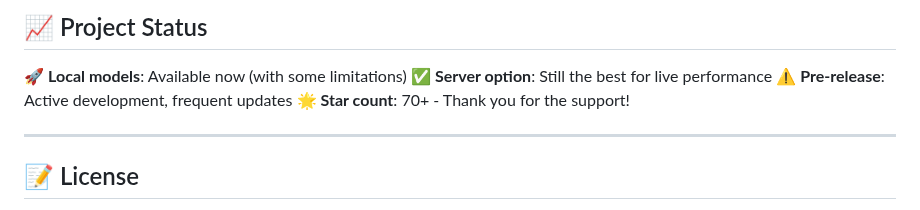
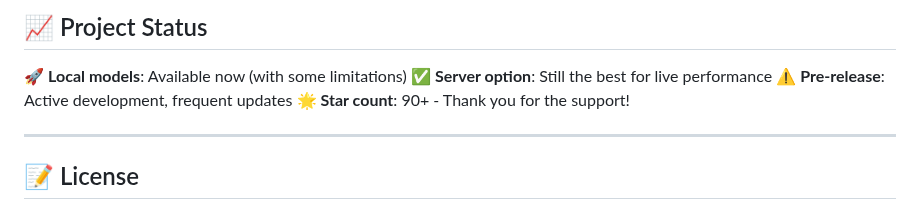
Before and after one commit to sp80808/ai-dj, a Markdown page: README.md, the part around the change. Drawn GitHub-style.

```diff
--- a/README.md
+++ b/README.md
@@ -291,7 +291,7 @@ Include: DAW name/version, OS, steps to reproduce, expected vs actual behavior
 🚀 **Local models**: Available now (with some limitations)
 ✅ **Server option**: Still the best for live performance
 ⚠️ **Pre-release**: Active development, frequent updates
-🌟 **Star count**: 70+ - Thank you for the support!
+🌟 **Star count**: 90+ - Thank you for the support!
 
 ---
 
```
● ● ● ● ● ● ●
**Problem**
Copy the lines above exactly. Do not include pictures.

**Response for this exercise**
Before and after one commit to sp80808/ai-dj, a Markdown page: README.md, the part around the change. Drawn GitHub-style.

```diff
--- a/README.md
+++ b/README.md
@@ -291,7 +291,7 @@ Include: DAW name/version, OS, steps to reproduce, expected vs actual behavior
 🚀 **Local models**: Available now (with some limitations)
 ✅ **Server option**: Still the best for live performance
 ⚠️ **Pre-release**: Active development, frequent updates
-🌟 **Star count**: 70+ - Thank you for the support!
+🌟 **Star count**: 90+ - Thank you for the support!
 
 ---
 
```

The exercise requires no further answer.